Front Seats: Big and supportive, the front seats are marvelous. We felt really comfortable thanks to the seat and cushion width, as well as the level of padding. Not too little, not too much.
Rear Seats: There's tons of legroom for three tall adults back here, and that's no joke. Fold the seat cushion up, and there's additional storage that's very accessible.
NVH (noise/vibration/harshness): The F-150 is well-built, quiet at high speeds, and devoid of errant noises.
Visibility: The big windows are easy to see out of. The tall, squred off nose of the F-150 can make it challenging for tight maneuvers.
Climate: The F-150 has a great climate control system that works quickly and moves a lot of air via the large vents. The heated and ventilated seats and heated steering wheel also get to temp very quickly.
Many light duty and heavy duty trucks still don't get crash tested. Last year the F-150 did decently, but it it hasn't been tested for the 2021 model year. At least the new F-150 comes with some great safety features and technology.
IIHS Rating: Not tested.
NHTSA Rating: Not tested.
Standard Tech: Our tester came standard with a whole host of features such as BLIS with Cross-Traffic Alert, Lane Keeping System, Post-Collision Braking, SOS Post-Crash Alert System, Pre-Collision Assist w/ Automatic Emergency Braking, Reverse Brake Assist, Reverse Sensing and Rear View Camera, and Tire Pressure Monitor.

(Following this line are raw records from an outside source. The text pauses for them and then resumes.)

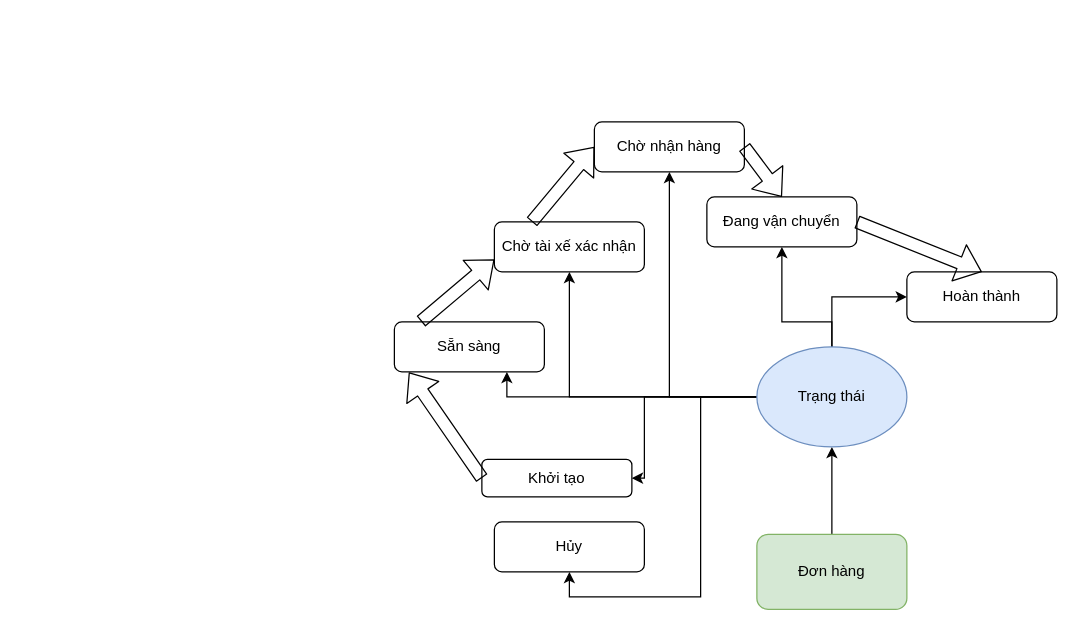
The draw.io diagram page "Page-2" (2 of 2) of Untitled Diagram.drawio in VanAnhTo/Blog, before the edit. Source tidied: cells renumbered, new cells numbered last; positions are measured from the earlier drawing's top-left corner, leaving out a move shared by most shapes. Both pictures are drawn from the tidied source at 125%, with x=0, y=0 at pixel (394, 121).
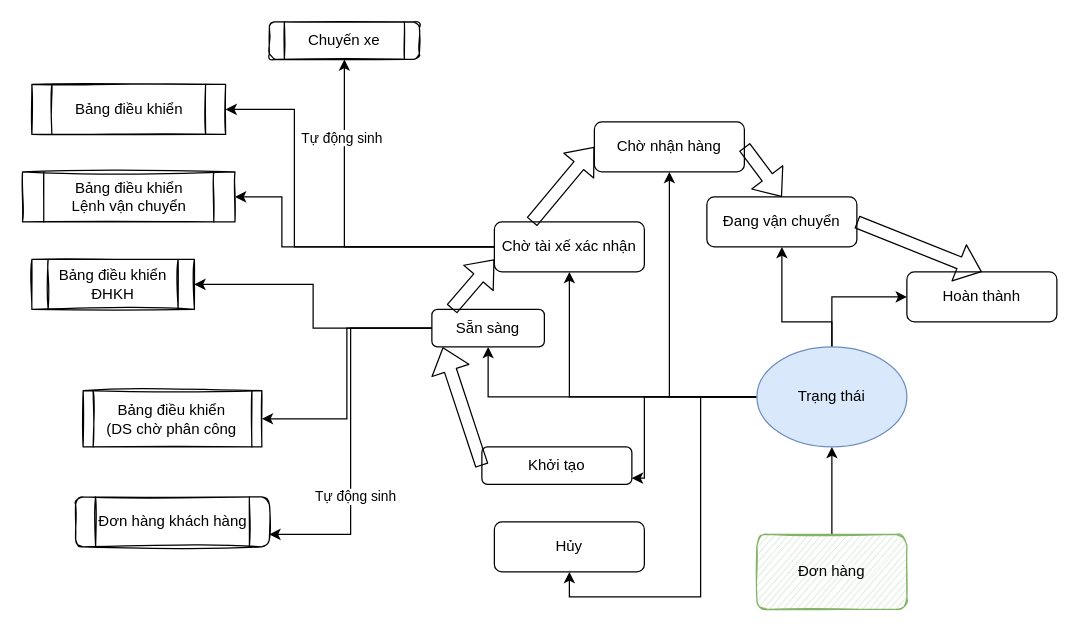
After the change.

Unchanged cells that the change refers to:
```xml
<mxCell id="11" value="Trạng thái" style="ellipse;whiteSpace=wrap;html=1;rounded=1;fillColor=#dae8fc;strokeColor=#6c8ebf;" parent="1" vertex="1">
  <mxGeometry x="290" y="180" width="120" height="80" as="geometry" />
</mxCell>
<mxCell id="14" value="Chờ tài xế xác nhận" style="whiteSpace=wrap;html=1;rounded=1;" parent="1" vertex="1">
  <mxGeometry x="80" y="80" width="120" height="40" as="geometry" />
</mxCell>
```

Diff of the diagram source:
```diff
@@
-    <mxCell id="3" value="Đơn hàng" style="rounded=1;whiteSpace=wrap;html=1;fillColor=#d5e8d4;strokeColor=#82b366;" parent="1" vertex="1">
+    <mxCell id="3" value="Đơn hàng" style="rounded=1;whiteSpace=wrap;html=1;fillColor=#d5e8d4;strokeColor=#82b366;shadow=0;glass=0;sketch=1;" parent="1" vertex="1">
       <mxGeometry x="290" y="330" width="120" height="60" as="geometry" />
     </mxCell>
@@
-    <mxCell id="5" style="edgeStyle=orthogonalEdgeStyle;rounded=0;jettySize=auto;html=1;entryX=0.75;entryY=1;entryDx=0;entryDy=0;" parent="1" edge="1" source="11" target="13">
+    <mxCell id="5" style="edgeStyle=orthogonalEdgeStyle;rounded=0;jettySize=auto;html=1;entryX=0.5;entryY=1;entryDx=0;entryDy=0;" parent="1" edge="1" source="11" target="13">
       <mxGeometry relative="1" as="geometry">
         <Array as="points">
-          <mxPoint x="90" y="220" />
+          <mxPoint x="75" y="220" />
         </Array>
       </mxGeometry>
     </mxCell>
@@
     <mxCell id="12" value="Khởi tạo" style="whiteSpace=wrap;html=1;rounded=1;" parent="1" vertex="1">
-      <mxGeometry x="70" y="270" width="120" height="30" as="geometry" />
+      <mxGeometry x="70" y="260" width="120" height="30" as="geometry" />
     </mxCell>
+    <mxCell id="24" style="edgeStyle=orthogonalEdgeStyle;rounded=0;jettySize=auto;html=1;entryX=1;entryY=0.75;entryDx=0;entryDy=0;" parent="1" edge="1" source="13" target="33">
+      <mxGeometry relative="1" as="geometry" />
+    </mxCell>
+    <mxCell id="25" value="Tự động sinh" style="edgeLabel;html=1;align=center;verticalAlign=middle;" parent="24" vertex="1">
+      <mxGeometry x="-0.26" y="3" relative="1" as="geometry">
+        <mxPoint y="90" as="offset" />
+      </mxGeometry>
+    </mxCell>
+    <mxCell id="26" style="edgeStyle=orthogonalEdgeStyle;rounded=0;jettySize=auto;html=1;entryX=1;entryY=0.5;entryDx=0;entryDy=0;" parent="1" edge="1" source="13" target="34">
+      <mxGeometry relative="1" as="geometry" />
+    </mxCell>
+    <mxCell id="27" style="edgeStyle=orthogonalEdgeStyle;rounded=0;jettySize=auto;html=1;entryX=1;entryY=0.5;entryDx=0;entryDy=0;" parent="1" edge="1" source="13" target="37">
+      <mxGeometry relative="1" as="geometry" />
+    </mxCell>
     <mxCell id="13" value="Sẵn sàng" style="whiteSpace=wrap;html=1;rounded=1;" parent="1" vertex="1">
-      <mxGeometry y="160" width="120" height="40" as="geometry" />
+      <mxGeometry x="30" y="150" width="90" height="30" as="geometry" />
     </mxCell>
+    <mxCell id="28" style="edgeStyle=orthogonalEdgeStyle;rounded=0;jettySize=auto;html=1;" parent="1" edge="1" source="14" target="32">
+      <mxGeometry relative="1" as="geometry" />
+    </mxCell>
+    <mxCell id="29" value="Tự động sinh" style="edgeLabel;html=1;align=center;verticalAlign=middle;" parent="28" vertex="1">
+      <mxGeometry x="0.54" y="3" relative="1" as="geometry" />
+    </mxCell>
+    <mxCell id="30" style="edgeStyle=orthogonalEdgeStyle;rounded=0;jettySize=auto;html=1;entryX=1;entryY=0.5;entryDx=0;entryDy=0;" parent="1" edge="1" source="14" target="35">
+      <mxGeometry relative="1" as="geometry">
+        <Array as="points">
+          <mxPoint x="-80" y="100" />
+          <mxPoint x="-80" y="-10" />
+        </Array>
+      </mxGeometry>
+    </mxCell>
+    <mxCell id="31" style="edgeStyle=orthogonalEdgeStyle;rounded=0;jettySize=auto;html=1;entryX=1;entryY=0.5;entryDx=0;entryDy=0;" parent="1" edge="1" source="14" target="36">
+      <mxGeometry relative="1" as="geometry">
+        <Array as="points">
+          <mxPoint x="-90" y="100" />
+          <mxPoint x="-90" y="60" />
+        </Array>
+      </mxGeometry>
+    </mxCell>
@@
+    <mxCell id="32" value="Chuyến xe" style="shape=process;whiteSpace=wrap;html=1;backgroundOutline=1;rounded=1;sketch=1;" parent="1" vertex="1">
+      <mxGeometry x="-100" y="-80" width="120" height="30" as="geometry" />
+    </mxCell>
+    <mxCell id="33" value="Đơn hàng khách hàng" style="shape=process;whiteSpace=wrap;html=1;backgroundOutline=1;rounded=1;sketch=1;" parent="1" vertex="1">
+      <mxGeometry x="-255" y="300" width="155" height="40" as="geometry" />
+    </mxCell>
+    <mxCell id="34" value="Bảng điều khiển&lt;br&gt;(DS chờ phân công" style="shape=process;whiteSpace=wrap;html=1;backgroundOutline=1;shadow=0;glass=0;sketch=1;size=0.058333333333333334;" parent="1" vertex="1">
+      <mxGeometry x="-249" y="215" width="143" height="45" as="geometry" />
+    </mxCell>
+    <mxCell id="35" value="Bảng điều khiển" style="shape=process;whiteSpace=wrap;html=1;backgroundOutline=1;shadow=0;glass=0;sketch=1;" parent="1" vertex="1">
+      <mxGeometry x="-290" y="-30" width="155" height="40" as="geometry" />
+    </mxCell>
+    <mxCell id="36" value="Bảng điều khiển&lt;br&gt;Lệnh vận chuyển" style="shape=process;whiteSpace=wrap;html=1;backgroundOutline=1;shadow=0;glass=0;sketch=1;" parent="1" vertex="1">
+      <mxGeometry x="-297.5" y="40" width="170" height="40" as="geometry" />
+    </mxCell>
+    <mxCell id="37" value="Bảng điều khiển&lt;br&gt;ĐHKH" style="shape=process;whiteSpace=wrap;html=1;backgroundOutline=1;shadow=0;glass=0;sketch=1;" parent="1" vertex="1">
+      <mxGeometry x="-290" y="110" width="130" height="40" as="geometry" />
+    </mxCell>
```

Optional Tech: None.
There's so much to love about the new F-150. Where do we even start. In terms of daily utility, just about nothing else can beat it, and that's largely because of the practical in-cabin workspace that allows it to truly act as the mobile office.
Storage Space: Large, usable cubbie in the center console are great for daily items. The cavernous armrest can hold a laptop, and the door pockets are huge. Underseat storage in the back row holds a ton, and the deployable work surface might just be the most brilliant pickup truck feature ever.
Cargo Room: Our tester came with the shorter 5.5" bed, which is fine for most applications. You can upsize to 6.5". The interior has up to 50.9 cubic feet of storage with the rear seat up, which is way more than you expect.
Our tester did not fail to impress in this department. The PowerBoost Ford F-150 delivers an estimated 24 mpg city, 24 mpg highway, and 24 mpg combined when configured with four-wheel drive. It might not seem earth-shattering, but that's very impressive for a big, powerful truck like this.
Observed: 18.2 mpg.
Distance Driven: 114 miles.
Our Lariat was optioned out with an excellent Bang & Olufsen premium audio system that delivered full, clear sound with no distortion. While the system costs extra, it's definitely worth it. We enjoyed listening to it for most of our loan period.